Through the life time of the award they will also act as advocates for the value and benefit of arts and humanities research to publics beyond academia.
Professor Mark Llewellyn commented: “We have been delighted with the quality of these first proposals under the revised Fellowships scheme, especially in the combination of research substance and the development opportunities these Fellows will be undertaking. The range of engagements, partnerships and collaborations our researchers are now able to take to a different level through the funding in this scheme is striking. Importantly, this is underpinned by research which is ambitious in scale and scope, and allows the opportunity to support, influence and shape activities well beyond the Fellows’ individual projects.”
These Fellowships provide an opportunity for researchers and research organisations to work in partnership with the AHRC. The Fellowships will increase research leadership capacity within the arts and humanities, through supportive individualised programmes of development, training and engagement.
Professor Llewellyn went on to say “I recognise there has been anxiety among our research community about the concept of research leadership. But what these first Fellowships demonstrate very clearly is that leadership comes in different forms, can be supported in divergent ways and needs to work within individual disciplinary contexts and career stages as well as the broader arts and humanities environment. I’m really looking forward to working with this group of researchers over the coming months and to developing the cohort of Fellows that will be emerging from this scheme in the next few years.”
The first set of Fellowship Awards is:
For further information, please contact:
Danielle Moore-Chick, AHRC: 01793 416021 firstname.lastname@example.org

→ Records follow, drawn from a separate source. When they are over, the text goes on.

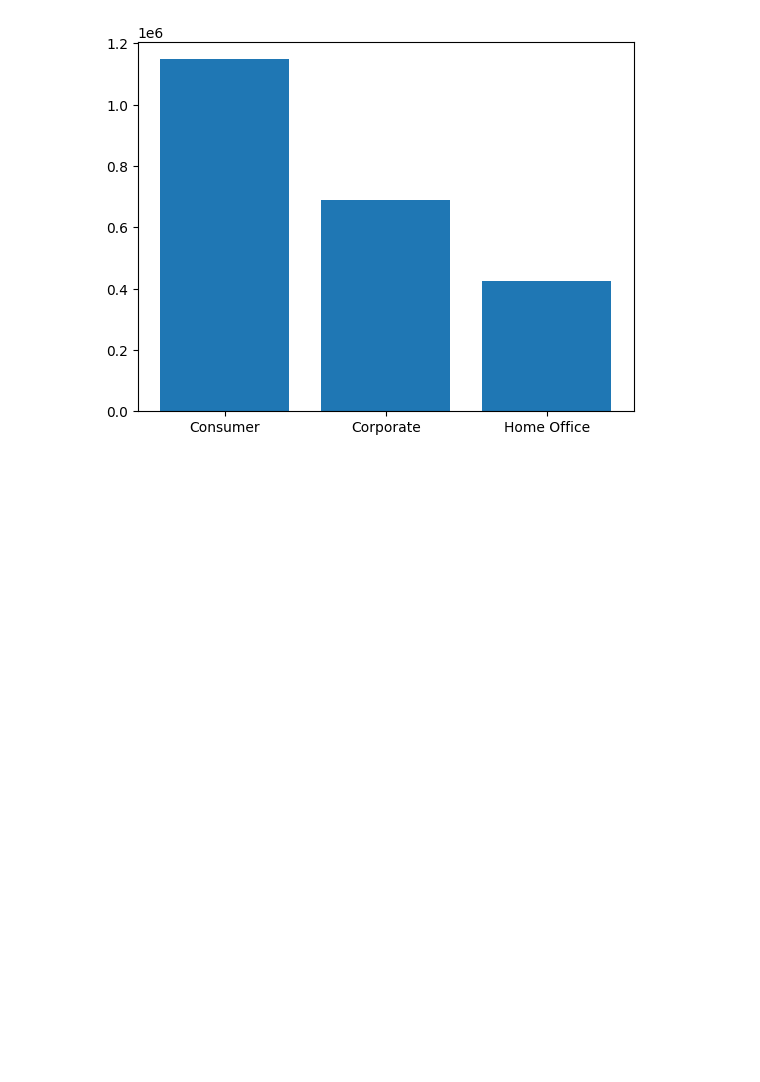
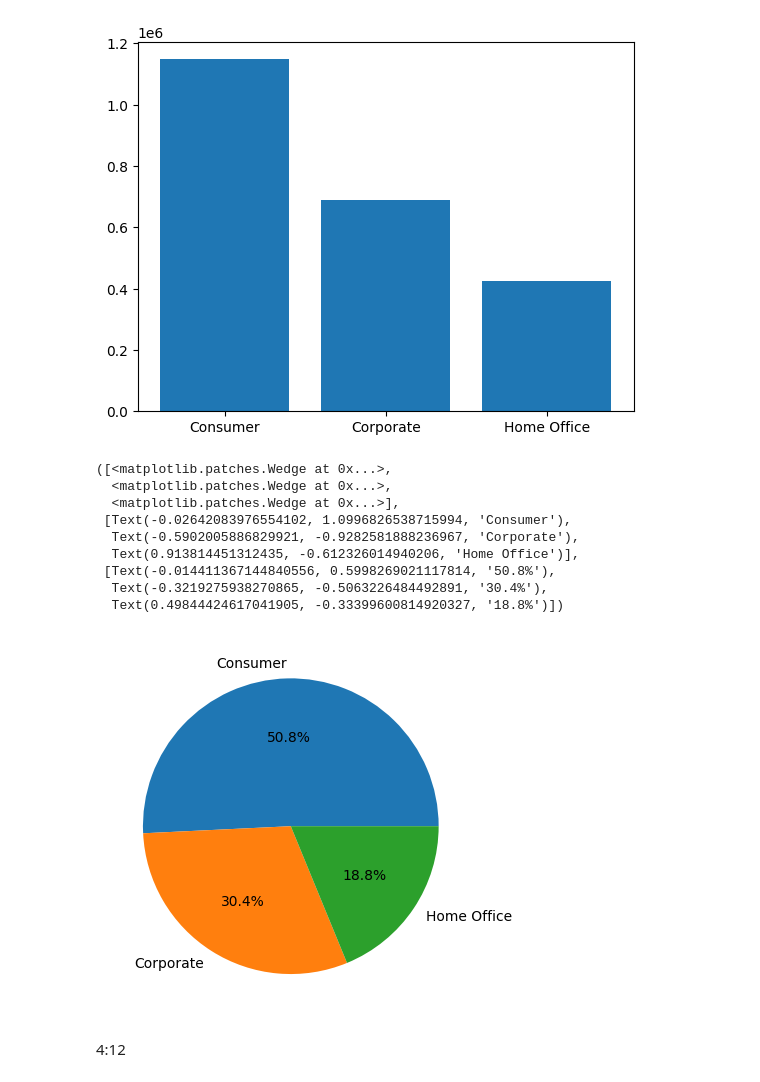
Before and after one commit to ZakDeveloperAI/Superstore_data_analysis, a Jupyter notebook: superstore_data_analysis.ipynb, the cells around one changed output. Drawn from its saved outputs; the diff is of its cells as text; code cells hidden in the pictures; blank space fills up the shorter version.

```diff
--- a/superstore_data_analysis.ipynb
+++ b/superstore_data_analysis.ipynb
@@ -89,3 +89,18 @@ plt.bar(sales_per_segment['Type of Customers'],sales_per_segment['Total Sales'])
 # %% [output]
 <BarContainer object of 3 artists>
 [figure]
+# %%
+plt.pie(sales_per_segment['Total Sales'], labels=sales_per_segment['Type of Customers'],autopct='%1.1f%%')
+# %% [output]
+([<matplotlib.patches.Wedge at 0x...>,
+  <matplotlib.patches.Wedge at 0x...>,
+  <matplotlib.patches.Wedge at 0x...>],
+ [Text(-0.02642083976554102, 1.0996826538715994, 'Consumer'),
+  Text(-0.5902005886829921, -0.9282581888236967, 'Corporate'),
+  Text(0.913814451312435, -0.612326014940206, 'Home Office')],
+ [Text(-0.014411367144840556, 0.5998269021117814, '50.8%'),
+  Text(-0.3219275938270865, -0.5063226484492891, '30.4%'),
+  Text(0.49844424617041905, -0.33399600814920327, '18.8%')])
+[figure, added]
+# %% [markdown]
+4:12
```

1. The AHRC’s Fellowships scheme is for researchers across the arts and humanities development research leadership. The scheme provides time for research leaders, or potential future research leaders, to undertake focused individual research alongside collaborative activities which have the potential to generate a transformative impact on their subject area and beyond. In addition to demonstrating support for high quality, world leading research and associated outputs, proposals must include collaborative activities to support the development of the Fellow’s capacity for research leadership in the arts and humanities.
2. The Arts and Humanities Research Council (AHRC) funds world-class, independent researchers in a wide range of subjects: ancient history, modern dance, archaeology, digital content, philosophy, English literature, design, the creative and performing arts, and much more. This financial year the AHRC will spend approximately £98m to fund research and postgraduate training in collaboration with a number of partners. The quality and range of research supported by this investment of public funds not only provides social and cultural benefits but also contributes to the economic success of the UK.
3. About UCL (University College London: Founded in 1826, UCL was the first English university established after Oxford and Cambridge, the first to admit students regardless of race, class, religion or gender, and the first to provide systematic teaching of law, architecture and medicine. We are among the world's top universities, as reflected by performance in a range of international rankings and tables. UCL currently has nearly 25,000 students from 150 countries, and more than 9,000 employees of which one third are from outside the UK. Our annual income is over £800 million. www.ucl.ac.uk | Follow on Twitter @uclnews